**HOW TO COMPLETE THIS TASK**.
Every record below, from first to last, should be copied exactly; leave the pictures out.

■ ■ ■ ■ ■

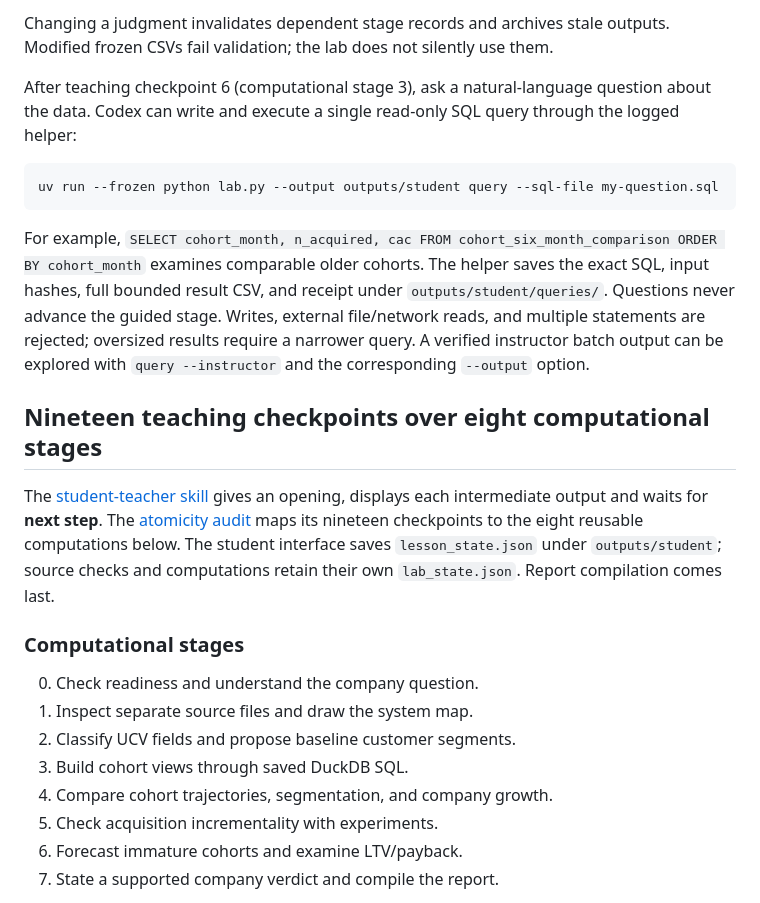
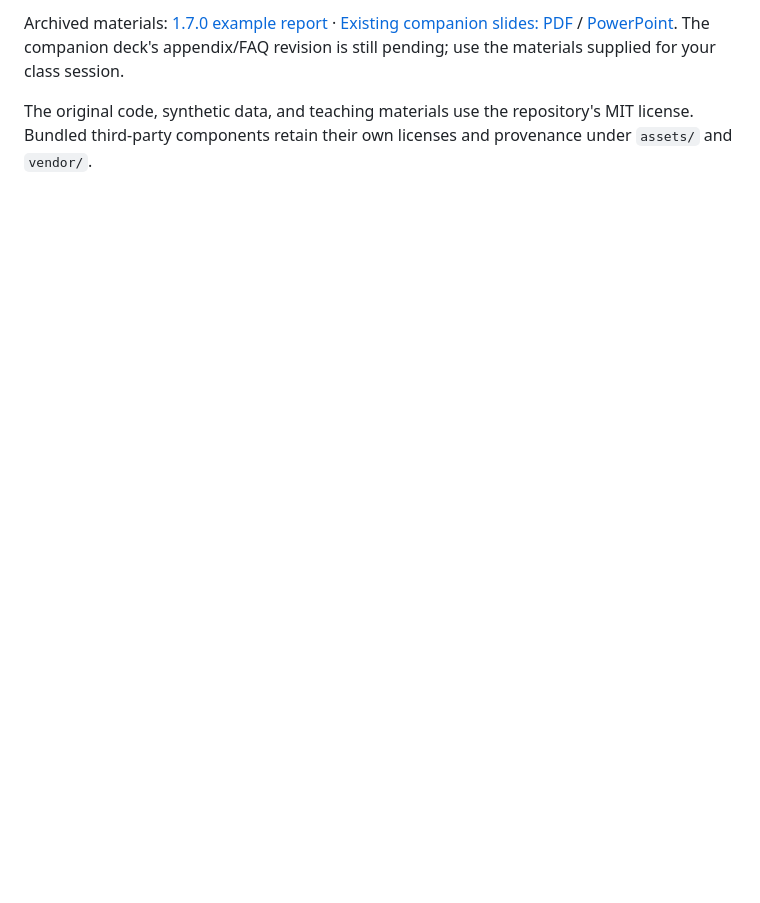
Before and after one commit to longxiutian/customer-economics-lab, a Markdown page: README.md, the part around one of its changes. Drawn GitHub-style; folded sections open; blank space fills up the shorter version.

````diff
--- a/README.md
+++ b/README.md
@@ -43,26 +65,5 @@ uv run --frozen python student.py choose provisional_verdict "Growth is improvin
 
-Changing a judgment invalidates dependent stage records and archives stale outputs. Modified frozen CSVs fail validation; the lab does not silently use them.
+Archived materials: [1.7.0 example report](examples/reference/report/customer-economics-report.pdf) · [Existing companion slides: PDF](teaching/customer-economics-lab.pdf) / [PowerPoint](teaching/customer-economics-lab.pptx). The companion deck's appendix/FAQ revision is still pending; use the materials supplied for your class session.
 
-After teaching checkpoint 6 (computational stage 3), ask a natural-language question about the data. Codex can write and execute a single read-only SQL query through the logged helper:
+The original code, synthetic data, and teaching materials use the repository's MIT license. Bundled third-party components retain their own licenses and provenance under `assets/` and `vendor/`.
 
-```text
-uv run --frozen python lab.py --output outputs/student query --sql-file my-question.sql
-```
-
-For example, `SELECT cohort_month, n_acquired, cac FROM cohort_six_month_comparison ORDER BY cohort_month` examines comparable older cohorts. The helper saves the exact SQL, input hashes, full bounded result CSV, and receipt under `outputs/student/queries/`. Questions never advance the guided stage. Writes, external file/network reads, and multiple statements are rejected; oversized results require a narrower query. A verified instructor batch output can be explored with `query --instructor` and the corresponding `--output` option.
-
-## Nineteen teaching checkpoints over eight computational stages
-
-The [student-teacher skill](skills/student-teacher/SKILL.md) gives an opening, displays each intermediate output and waits for **next step**. The [atomicity audit](docs/student-workflow.md) maps its nineteen checkpoints to the eight reusable computations below. The student interface saves `lesson_state.json` under `outputs/student`; source checks and computations retain their own `lab_state.json`. Report compilation comes last.
-
-### Computational stages
-
-0. Check readiness and understand the company question.
-1. Inspect separate source files and draw the system map.
-2. Classify UCV fields and propose baseline customer segments.
-3. Build cohort views through saved DuckDB SQL.
-4. Compare cohort trajectories, segmentation, and company growth.
-5. Check acquisition incrementality with experiments.
-6. Forecast immature cohorts and examine LTV/payback.
-7. State a supported company verdict and compile the report.
-
````
Also changed, not shown: other parts of README.md (+41 -44 lines).
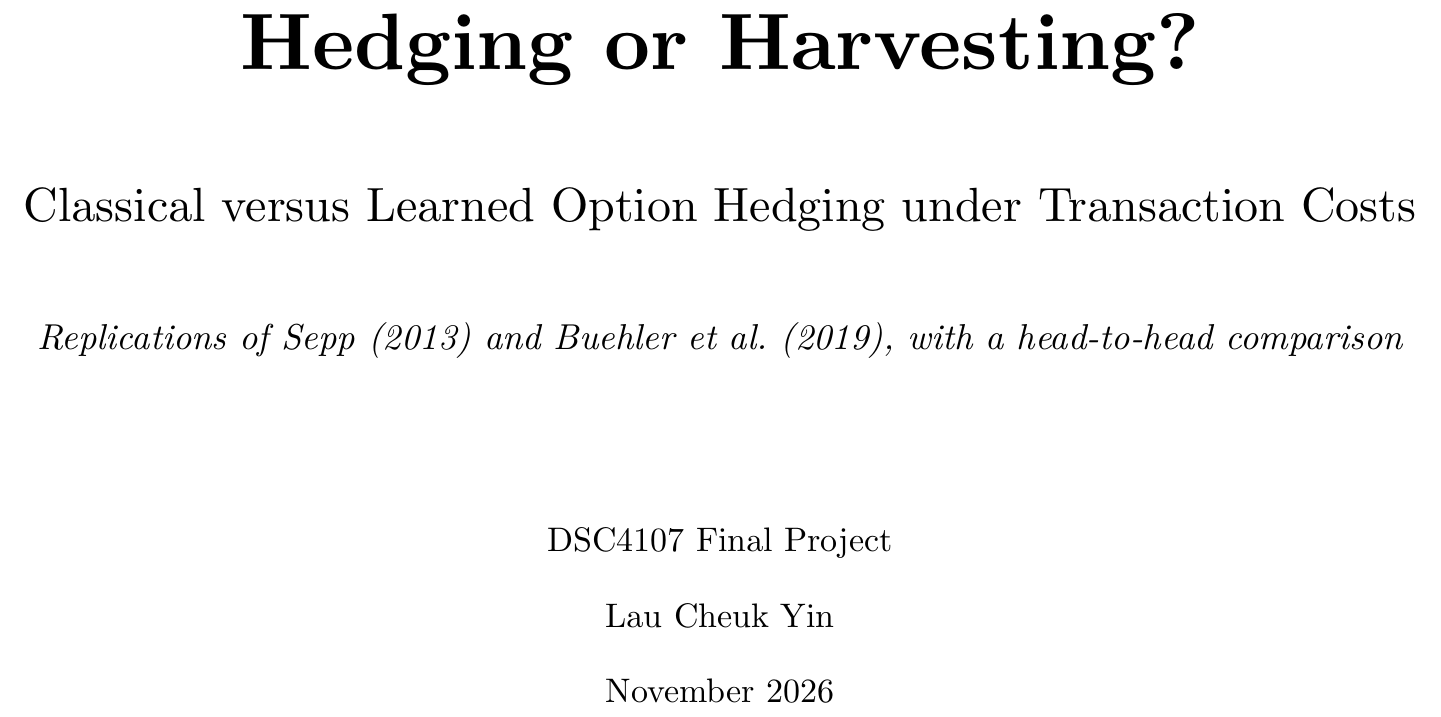
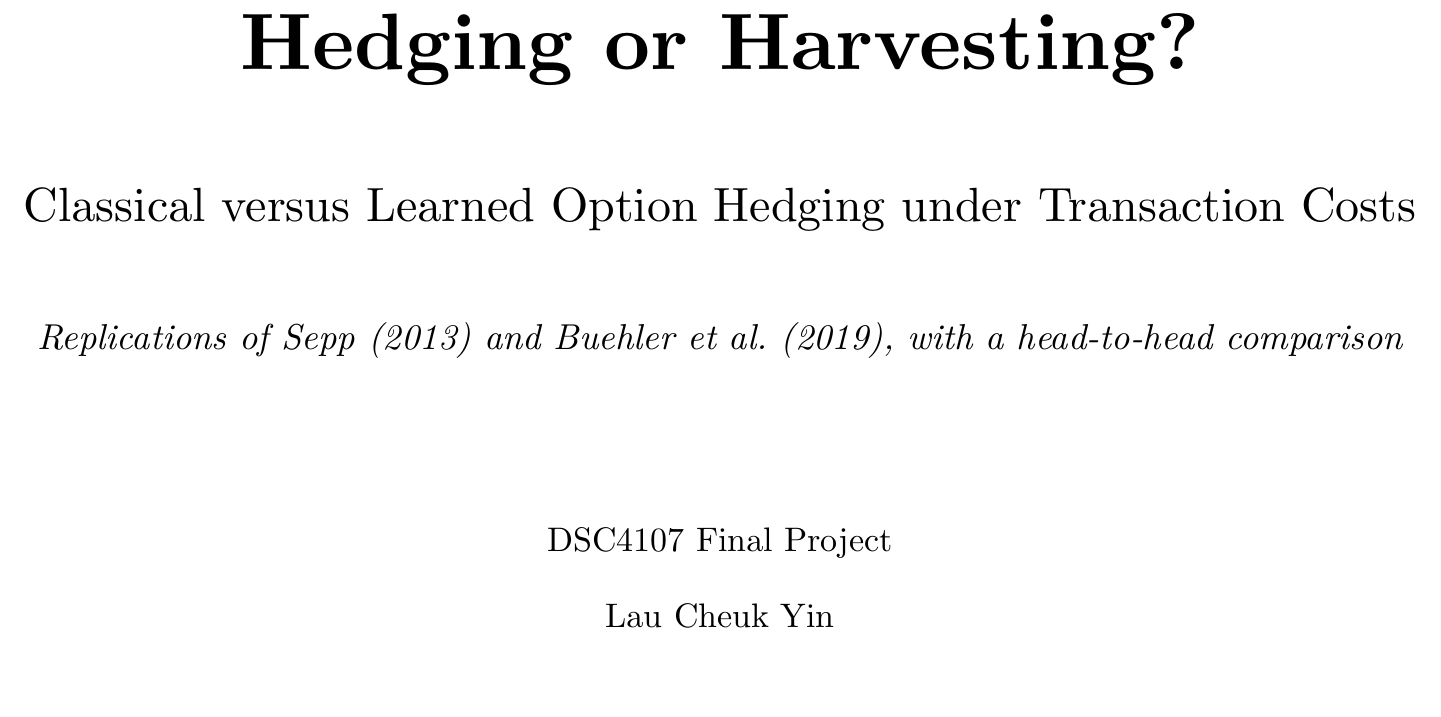
Before and after one commit to hluaguo/dsc4107, a Typst document (submission/slides/slides.typ, which reads submission/report/report.typ): part of page 1 of 11, cut so that both start at the same text. The pictures show the PDF file submission/slides/slides.pdf that the author committed with the source.

Commit message:
Remove date from report and slide titles

```diff
--- a/submission/report/report.typ
+++ b/submission/report/report.typ
@@ -54,9 +54,7 @@
     #text(size: 11pt)[
       DSC4107 Final Project \
       #v(0.3em)
-      Lau Cheuk Yin \
-      #v(0.3em)
-      November 2026
+      Lau Cheuk Yin
     ]
   ]
   #v(1fr)
--- a/submission/slides/slides.typ
+++ b/submission/slides/slides.typ
@@ -48,8 +48,6 @@
   #text(size: 17pt)[DSC4107 Final Project]
   #v(0.3em)
   #text(size: 17pt)[Lau Cheuk Yin]
-  #v(0.3em)
-  #text(size: 17pt)[November 2026]
 ]
 
 #pagebreak()
```
Also changed, not shown: submission/report/report.pdf, submission/slides/slides.pdf.
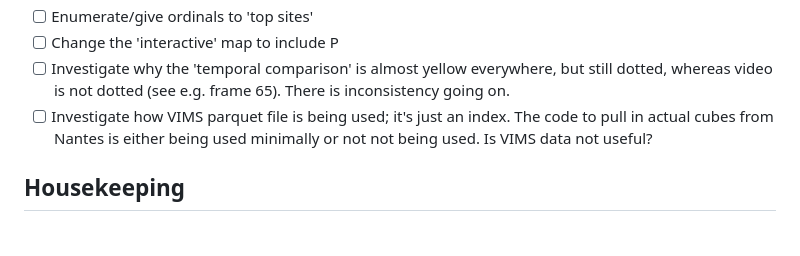
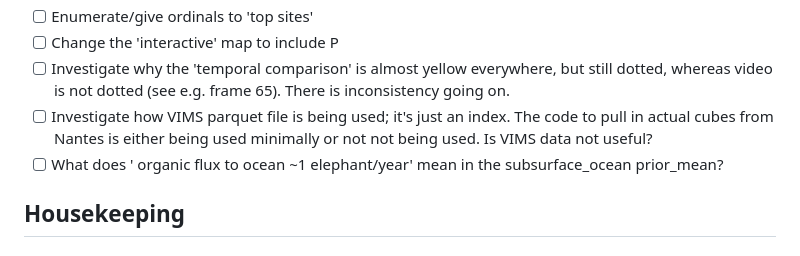
Before and after one commit to chrimblechrumble/pslu-p3, a Markdown page: ISSUES.md, the part around the change. Drawn GitHub-style.

```diff
--- a/ISSUES.md
+++ b/ISSUES.md
@@ -32,6 +32,7 @@ change is two frames later.
 is not dotted (see e.g. frame 65). There is inconsistency going on.
 - [ ] Investigate how VIMS parquet file is being used; it's just an index. The code to pull in actual cubes
 from Nantes is either being used minimally or not not being used. Is VIMS data not useful?
+- [ ] What does ' organic flux to ocean ~1 elephant/year' mean in the subsurface_ocean prior_mean?
 
 ## Housekeeping
 
```
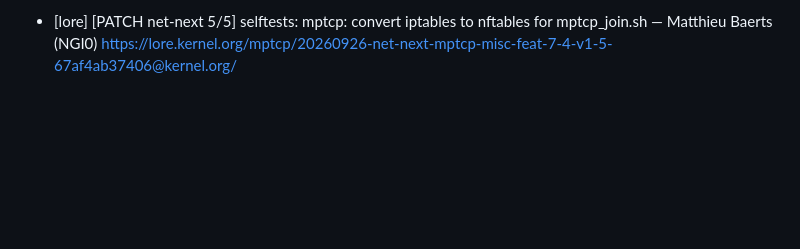
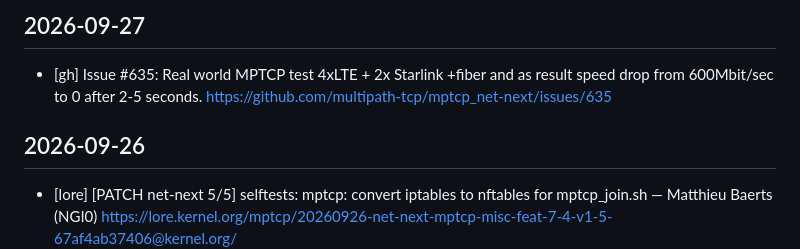
Before and after one commit to hizilla/dailywork, a Markdown page: data/mptcp-activity.md, the part around the change. GitHub-like rendering; blank space fills up the shorter version.

Commit message:
chore: update mptcp activity (2026-09-28)

```diff
--- a/data/mptcp-activity.md
+++ b/data/mptcp-activity.md
@@ -1,6 +1,10 @@
 <!-- 本文件由 .github/workflows/mptcp-tracker.yml 每日自动填充 -->
 <!-- 数据源：lore.kernel.org/mptcp 邮件列表 + GitHub multipath-tcp/mptcp_net-next 仓库 -->
 <!-- 请勿手动编辑，会被下次 Actions 运行覆盖 -->
+
+## 2026-09-27
+- [gh] Issue #635: Real world MPTCP test 4xLTE + 2x Starlink +fiber and as result speed drop from 600Mbit/sec to 0 after 2-5 seconds.
+  https://github.com/multipath-tcp/mptcp_net-next/issues/635
 
 ## 2026-09-26
 - [lore] [PATCH net-next 5/5] selftests: mptcp: convert iptables to nftables for mptcp_join.sh — Matthieu Baerts (NGI0)
```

■ ■ ■ ■ ■

**WORKED SOLUTION**.
Before and after one commit to longxiutian/customer-economics-lab, a Markdown page: README.md, the part around one of its changes. Drawn GitHub-style; folded sections open; blank space fills up the shorter version.

````diff
--- a/README.md
+++ b/README.md
@@ -43,26 +65,5 @@ uv run --frozen python student.py choose provisional_verdict "Growth is improvin
 
-Changing a judgment invalidates dependent stage records and archives stale outputs. Modified frozen CSVs fail validation; the lab does not silently use them.
+Archived materials: [1.7.0 example report](examples/reference/report/customer-economics-report.pdf) · [Existing companion slides: PDF](teaching/customer-economics-lab.pdf) / [PowerPoint](teaching/customer-economics-lab.pptx). The companion deck's appendix/FAQ revision is still pending; use the materials supplied for your class session.
 
-After teaching checkpoint 6 (computational stage 3), ask a natural-language question about the data. Codex can write and execute a single read-only SQL query through the logged helper:
+The original code, synthetic data, and teaching materials use the repository's MIT license. Bundled third-party components retain their own licenses and provenance under `assets/` and `vendor/`.
 
-```text
-uv run --frozen python lab.py --output outputs/student query --sql-file my-question.sql
-```
-
-For example, `SELECT cohort_month, n_acquired, cac FROM cohort_six_month_comparison ORDER BY cohort_month` examines comparable older cohorts. The helper saves the exact SQL, input hashes, full bounded result CSV, and receipt under `outputs/student/queries/`. Questions never advance the guided stage. Writes, external file/network reads, and multiple statements are rejected; oversized results require a narrower query. A verified instructor batch output can be explored with `query --instructor` and the corresponding `--output` option.
-
-## Nineteen teaching checkpoints over eight computational stages
-
-The [student-teacher skill](skills/student-teacher/SKILL.md) gives an opening, displays each intermediate output and waits for **next step**. The [atomicity audit](docs/student-workflow.md) maps its nineteen checkpoints to the eight reusable computations below. The student interface saves `lesson_state.json` under `outputs/student`; source checks and computations retain their own `lab_state.json`. Report compilation comes last.
-
-### Computational stages
-
-0. Check readiness and understand the company question.
-1. Inspect separate source files and draw the system map.
-2. Classify UCV fields and propose baseline customer segments.
-3. Build cohort views through saved DuckDB SQL.
-4. Compare cohort trajectories, segmentation, and company growth.
-5. Check acquisition incrementality with experiments.
-6. Forecast immature cohorts and examine LTV/payback.
-7. State a supported company verdict and compile the report.
-
````
Also changed, not shown: other parts of README.md (+41 -44 lines).
Before and after one commit to hluaguo/dsc4107, a Typst document (submission/slides/slides.typ, which reads submission/report/report.typ): part of page 1 of 11, cut so that both start at the same text. The pictures show the PDF file submission/slides/slides.pdf that the author committed with the source.

Commit message:
Remove date from report and slide titles

```diff
--- a/submission/report/report.typ
+++ b/submission/report/report.typ
@@ -54,9 +54,7 @@
     #text(size: 11pt)[
       DSC4107 Final Project \
       #v(0.3em)
-      Lau Cheuk Yin \
-      #v(0.3em)
-      November 2026
+      Lau Cheuk Yin
     ]
   ]
   #v(1fr)
--- a/submission/slides/slides.typ
+++ b/submission/slides/slides.typ
@@ -48,8 +48,6 @@
   #text(size: 17pt)[DSC4107 Final Project]
   #v(0.3em)
   #text(size: 17pt)[Lau Cheuk Yin]
-  #v(0.3em)
-  #text(size: 17pt)[November 2026]
 ]
 
 #pagebreak()
```
Also changed, not shown: submission/report/report.pdf, submission/slides/slides.pdf.
Before and after one commit to chrimblechrumble/pslu-p3, a Markdown page: ISSUES.md, the part around the change. Drawn GitHub-style.

```diff
--- a/ISSUES.md
+++ b/ISSUES.md
@@ -32,6 +32,7 @@ change is two frames later.
 is not dotted (see e.g. frame 65). There is inconsistency going on.
 - [ ] Investigate how VIMS parquet file is being used; it's just an index. The code to pull in actual cubes
 from Nantes is either being used minimally or not not being used. Is VIMS data not useful?
+- [ ] What does ' organic flux to ocean ~1 elephant/year' mean in the subsurface_ocean prior_mean?
 
 ## Housekeeping
 
```
Before and after one commit to hizilla/dailywork, a Markdown page: data/mptcp-activity.md, the part around the change. GitHub-like rendering; blank space fills up the shorter version.

Commit message:
chore: update mptcp activity (2026-09-28)

```diff
--- a/data/mptcp-activity.md
+++ b/data/mptcp-activity.md
@@ -1,6 +1,10 @@
 <!-- 本文件由 .github/workflows/mptcp-tracker.yml 每日自动填充 -->
 <!-- 数据源：lore.kernel.org/mptcp 邮件列表 + GitHub multipath-tcp/mptcp_net-next 仓库 -->
 <!-- 请勿手动编辑，会被下次 Actions 运行覆盖 -->
+
+## 2026-09-27
+- [gh] Issue #635: Real world MPTCP test 4xLTE + 2x Starlink +fiber and as result speed drop from 600Mbit/sec to 0 after 2-5 seconds.
+  https://github.com/multipath-tcp/mptcp_net-next/issues/635
 
 ## 2026-09-26
 - [lore] [PATCH net-next 5/5] selftests: mptcp: convert iptables to nftables for mptcp_join.sh — Matthieu Baerts (NGI0)
```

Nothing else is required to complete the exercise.